What is needed.
Every line that holds the word "velja" needs to be copied from the data below.

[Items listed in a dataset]

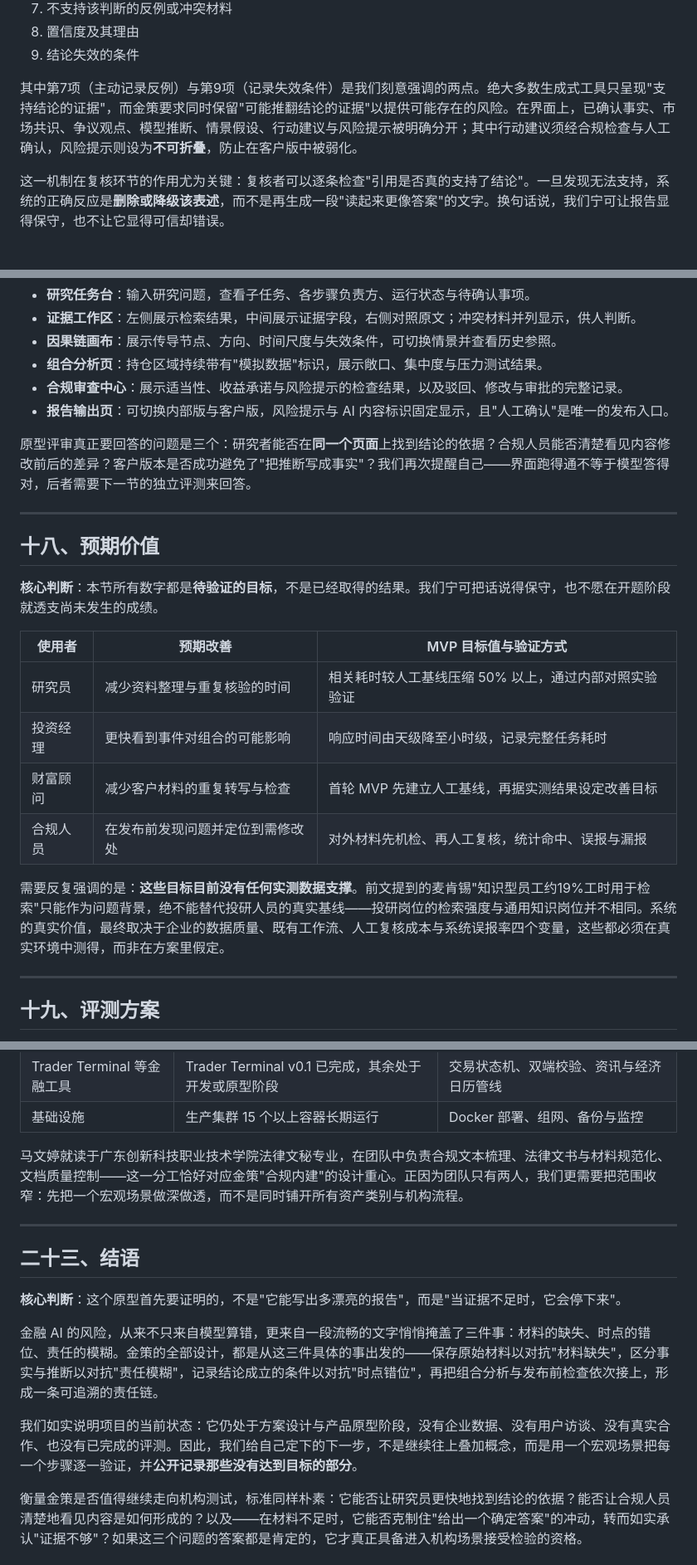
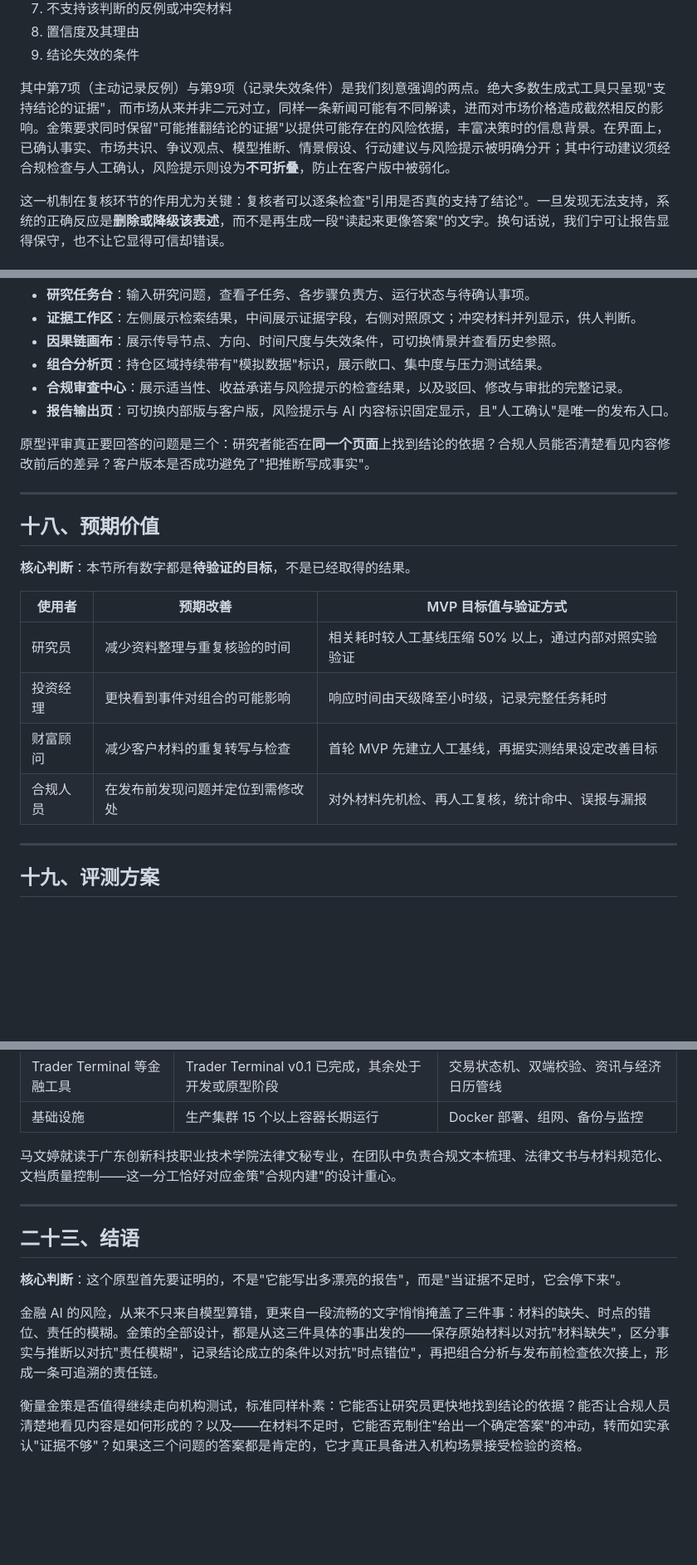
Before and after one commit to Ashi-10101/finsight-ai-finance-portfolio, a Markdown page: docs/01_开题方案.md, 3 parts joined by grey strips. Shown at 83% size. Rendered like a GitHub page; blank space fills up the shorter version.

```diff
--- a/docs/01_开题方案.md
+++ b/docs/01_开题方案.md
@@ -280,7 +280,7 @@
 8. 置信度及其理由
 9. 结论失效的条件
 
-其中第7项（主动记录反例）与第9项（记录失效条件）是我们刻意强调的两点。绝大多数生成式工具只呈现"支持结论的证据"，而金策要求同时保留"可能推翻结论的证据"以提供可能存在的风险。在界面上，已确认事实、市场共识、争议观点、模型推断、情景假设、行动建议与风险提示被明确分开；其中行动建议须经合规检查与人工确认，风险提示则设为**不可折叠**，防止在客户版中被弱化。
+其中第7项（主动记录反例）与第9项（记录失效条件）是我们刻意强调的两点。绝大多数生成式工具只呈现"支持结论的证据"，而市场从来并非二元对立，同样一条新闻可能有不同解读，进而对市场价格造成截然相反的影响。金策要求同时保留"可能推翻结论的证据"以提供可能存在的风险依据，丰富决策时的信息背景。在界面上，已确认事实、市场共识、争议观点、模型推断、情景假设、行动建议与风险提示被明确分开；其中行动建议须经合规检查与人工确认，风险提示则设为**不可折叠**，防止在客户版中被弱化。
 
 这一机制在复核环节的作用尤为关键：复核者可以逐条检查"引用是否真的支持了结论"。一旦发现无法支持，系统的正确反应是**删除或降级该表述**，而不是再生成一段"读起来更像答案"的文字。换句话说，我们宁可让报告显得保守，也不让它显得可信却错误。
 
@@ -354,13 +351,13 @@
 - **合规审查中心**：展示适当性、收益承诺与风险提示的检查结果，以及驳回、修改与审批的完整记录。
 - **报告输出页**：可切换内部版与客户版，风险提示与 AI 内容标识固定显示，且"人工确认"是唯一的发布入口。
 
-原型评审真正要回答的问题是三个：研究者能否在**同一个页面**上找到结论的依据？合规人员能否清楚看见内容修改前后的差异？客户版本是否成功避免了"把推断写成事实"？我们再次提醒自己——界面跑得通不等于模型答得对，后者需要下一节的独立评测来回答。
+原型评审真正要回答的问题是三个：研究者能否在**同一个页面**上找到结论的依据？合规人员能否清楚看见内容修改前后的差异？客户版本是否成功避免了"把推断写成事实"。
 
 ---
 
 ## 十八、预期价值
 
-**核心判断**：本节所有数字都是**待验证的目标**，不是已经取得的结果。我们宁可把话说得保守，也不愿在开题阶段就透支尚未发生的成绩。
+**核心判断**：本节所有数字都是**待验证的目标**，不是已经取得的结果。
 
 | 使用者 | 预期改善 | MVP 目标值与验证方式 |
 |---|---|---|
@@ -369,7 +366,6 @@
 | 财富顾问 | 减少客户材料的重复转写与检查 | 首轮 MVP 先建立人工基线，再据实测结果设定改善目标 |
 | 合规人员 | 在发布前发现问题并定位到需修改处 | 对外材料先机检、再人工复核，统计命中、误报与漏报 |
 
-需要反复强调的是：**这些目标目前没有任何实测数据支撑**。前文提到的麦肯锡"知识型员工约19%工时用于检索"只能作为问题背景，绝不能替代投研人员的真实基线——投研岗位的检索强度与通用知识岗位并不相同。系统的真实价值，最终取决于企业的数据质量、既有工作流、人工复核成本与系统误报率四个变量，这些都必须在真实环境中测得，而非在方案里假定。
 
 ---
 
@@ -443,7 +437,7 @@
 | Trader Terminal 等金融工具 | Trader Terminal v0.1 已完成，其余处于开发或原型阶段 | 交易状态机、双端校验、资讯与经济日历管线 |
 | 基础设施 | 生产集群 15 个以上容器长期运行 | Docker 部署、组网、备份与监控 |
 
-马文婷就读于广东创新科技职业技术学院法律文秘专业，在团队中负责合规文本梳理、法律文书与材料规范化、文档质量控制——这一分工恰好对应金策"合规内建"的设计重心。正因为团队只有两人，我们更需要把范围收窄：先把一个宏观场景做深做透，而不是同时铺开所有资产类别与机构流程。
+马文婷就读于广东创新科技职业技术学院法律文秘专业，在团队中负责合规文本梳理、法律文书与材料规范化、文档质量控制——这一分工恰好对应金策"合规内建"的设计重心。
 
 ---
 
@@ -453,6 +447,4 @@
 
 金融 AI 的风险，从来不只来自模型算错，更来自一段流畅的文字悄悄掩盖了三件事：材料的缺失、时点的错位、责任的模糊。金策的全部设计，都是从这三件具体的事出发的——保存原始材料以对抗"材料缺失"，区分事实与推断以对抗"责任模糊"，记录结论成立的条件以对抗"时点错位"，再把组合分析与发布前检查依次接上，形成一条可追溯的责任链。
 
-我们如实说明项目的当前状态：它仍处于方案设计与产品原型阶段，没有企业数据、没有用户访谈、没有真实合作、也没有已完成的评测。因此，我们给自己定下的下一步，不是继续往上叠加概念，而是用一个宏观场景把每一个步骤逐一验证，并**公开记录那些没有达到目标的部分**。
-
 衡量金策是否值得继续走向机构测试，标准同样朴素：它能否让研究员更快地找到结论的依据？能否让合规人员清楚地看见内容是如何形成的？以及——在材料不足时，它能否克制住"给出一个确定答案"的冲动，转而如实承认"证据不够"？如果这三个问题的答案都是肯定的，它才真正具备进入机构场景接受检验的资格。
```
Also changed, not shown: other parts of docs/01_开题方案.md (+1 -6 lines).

--

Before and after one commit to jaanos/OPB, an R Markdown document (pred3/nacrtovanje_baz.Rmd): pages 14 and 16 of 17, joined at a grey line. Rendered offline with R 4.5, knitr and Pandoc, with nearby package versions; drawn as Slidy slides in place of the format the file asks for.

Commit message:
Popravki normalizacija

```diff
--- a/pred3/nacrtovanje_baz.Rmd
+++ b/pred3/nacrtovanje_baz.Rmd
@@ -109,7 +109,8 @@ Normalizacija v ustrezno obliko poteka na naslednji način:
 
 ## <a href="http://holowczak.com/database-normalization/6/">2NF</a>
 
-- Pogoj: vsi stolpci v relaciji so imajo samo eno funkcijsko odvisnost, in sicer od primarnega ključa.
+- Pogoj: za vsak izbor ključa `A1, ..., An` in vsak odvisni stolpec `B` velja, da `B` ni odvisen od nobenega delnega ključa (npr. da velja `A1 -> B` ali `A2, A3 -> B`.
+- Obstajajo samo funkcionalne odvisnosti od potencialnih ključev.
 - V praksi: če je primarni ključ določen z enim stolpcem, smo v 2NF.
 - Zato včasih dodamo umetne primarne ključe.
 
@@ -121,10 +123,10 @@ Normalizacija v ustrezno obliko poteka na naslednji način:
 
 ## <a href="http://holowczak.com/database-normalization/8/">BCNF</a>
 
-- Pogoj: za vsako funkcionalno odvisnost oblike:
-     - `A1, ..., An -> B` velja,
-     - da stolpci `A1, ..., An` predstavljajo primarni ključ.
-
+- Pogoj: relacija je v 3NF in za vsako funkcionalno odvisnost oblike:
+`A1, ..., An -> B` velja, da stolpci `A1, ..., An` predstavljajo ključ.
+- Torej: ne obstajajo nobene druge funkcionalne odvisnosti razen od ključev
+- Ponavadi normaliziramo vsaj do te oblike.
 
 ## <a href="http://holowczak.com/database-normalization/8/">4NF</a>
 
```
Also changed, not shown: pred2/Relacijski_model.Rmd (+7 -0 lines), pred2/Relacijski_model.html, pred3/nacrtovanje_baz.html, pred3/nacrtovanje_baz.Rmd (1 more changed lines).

---

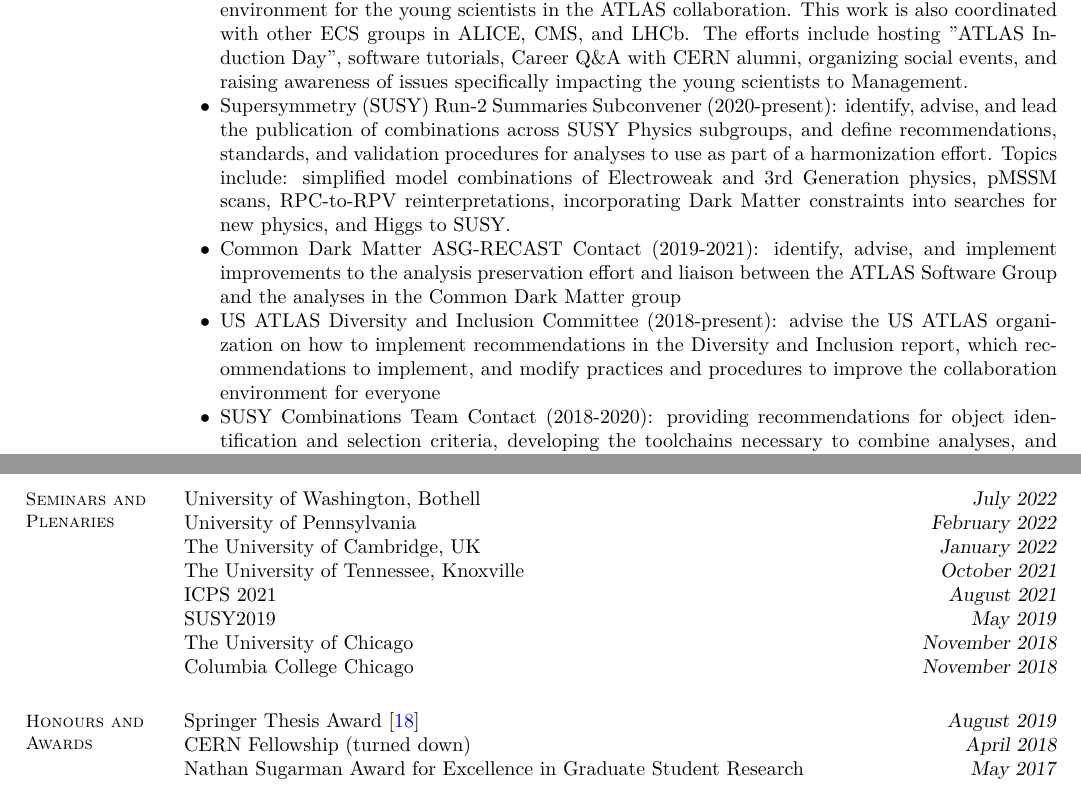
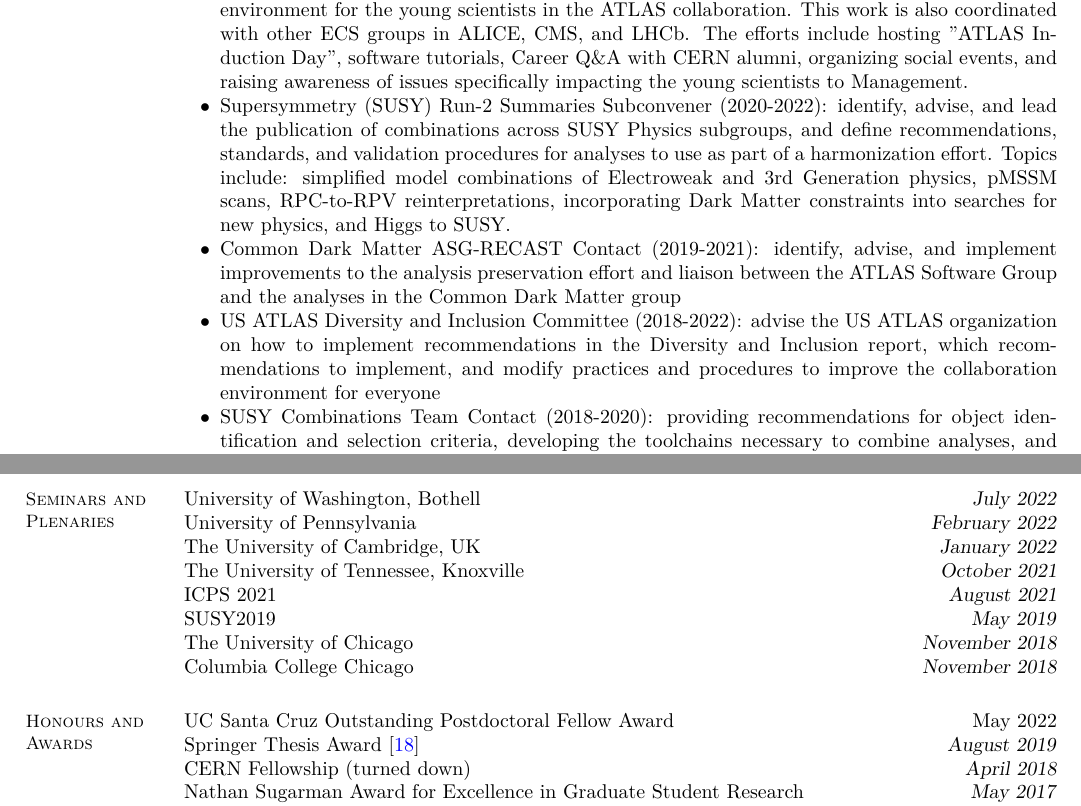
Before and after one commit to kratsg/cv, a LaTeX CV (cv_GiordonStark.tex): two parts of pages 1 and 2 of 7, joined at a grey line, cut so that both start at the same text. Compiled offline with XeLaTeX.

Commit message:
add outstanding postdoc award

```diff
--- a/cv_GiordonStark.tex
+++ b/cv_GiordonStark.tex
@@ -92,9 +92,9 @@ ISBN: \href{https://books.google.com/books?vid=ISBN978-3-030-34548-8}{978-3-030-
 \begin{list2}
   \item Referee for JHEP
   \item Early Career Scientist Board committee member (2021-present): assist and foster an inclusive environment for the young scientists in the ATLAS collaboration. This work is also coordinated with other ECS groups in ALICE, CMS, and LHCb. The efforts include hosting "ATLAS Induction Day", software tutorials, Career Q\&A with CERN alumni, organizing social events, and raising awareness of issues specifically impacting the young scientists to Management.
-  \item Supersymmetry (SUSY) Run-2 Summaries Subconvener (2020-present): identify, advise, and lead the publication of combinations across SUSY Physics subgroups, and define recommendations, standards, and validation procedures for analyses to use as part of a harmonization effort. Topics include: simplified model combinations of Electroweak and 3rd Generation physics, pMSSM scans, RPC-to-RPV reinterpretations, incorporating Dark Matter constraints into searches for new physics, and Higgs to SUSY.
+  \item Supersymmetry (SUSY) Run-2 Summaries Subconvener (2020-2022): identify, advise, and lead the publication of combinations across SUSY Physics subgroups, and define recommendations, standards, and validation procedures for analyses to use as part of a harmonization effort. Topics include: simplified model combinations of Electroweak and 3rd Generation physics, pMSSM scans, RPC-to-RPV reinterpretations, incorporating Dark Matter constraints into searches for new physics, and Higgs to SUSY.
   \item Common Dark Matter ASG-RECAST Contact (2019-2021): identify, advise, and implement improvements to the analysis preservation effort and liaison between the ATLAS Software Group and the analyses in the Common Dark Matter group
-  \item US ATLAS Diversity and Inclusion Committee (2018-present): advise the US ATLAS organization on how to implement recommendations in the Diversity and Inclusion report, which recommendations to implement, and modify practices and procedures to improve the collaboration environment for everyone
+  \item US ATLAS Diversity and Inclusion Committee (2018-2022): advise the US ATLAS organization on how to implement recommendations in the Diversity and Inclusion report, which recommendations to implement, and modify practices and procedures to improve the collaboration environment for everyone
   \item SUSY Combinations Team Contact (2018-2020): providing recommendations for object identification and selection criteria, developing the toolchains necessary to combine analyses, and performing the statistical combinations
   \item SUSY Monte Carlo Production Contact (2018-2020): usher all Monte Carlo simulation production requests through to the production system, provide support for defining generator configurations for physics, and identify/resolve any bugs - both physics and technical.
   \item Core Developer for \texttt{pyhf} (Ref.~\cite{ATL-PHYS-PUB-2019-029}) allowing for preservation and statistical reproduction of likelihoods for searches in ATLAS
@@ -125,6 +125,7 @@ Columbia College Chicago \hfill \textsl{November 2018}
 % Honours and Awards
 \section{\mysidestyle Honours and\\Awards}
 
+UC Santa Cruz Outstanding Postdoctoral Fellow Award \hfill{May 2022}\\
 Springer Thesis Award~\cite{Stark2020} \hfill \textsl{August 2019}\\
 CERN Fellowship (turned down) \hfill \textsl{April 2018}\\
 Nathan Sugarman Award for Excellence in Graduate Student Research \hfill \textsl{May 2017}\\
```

Exercise output.
+- Pogoj: za vsak izbor ključa `A1, ..., An` in vsak odvisni stolpec `B` velja, da `B` ni odvisen od nobenega delnega ključa (npr. da velja `A1 -> B` ali `A2, A3 -> B`.
-     - `A1, ..., An -> B` velja,
+`A1, ..., An -> B` velja, da stolpci `A1, ..., An` predstavljajo ključ.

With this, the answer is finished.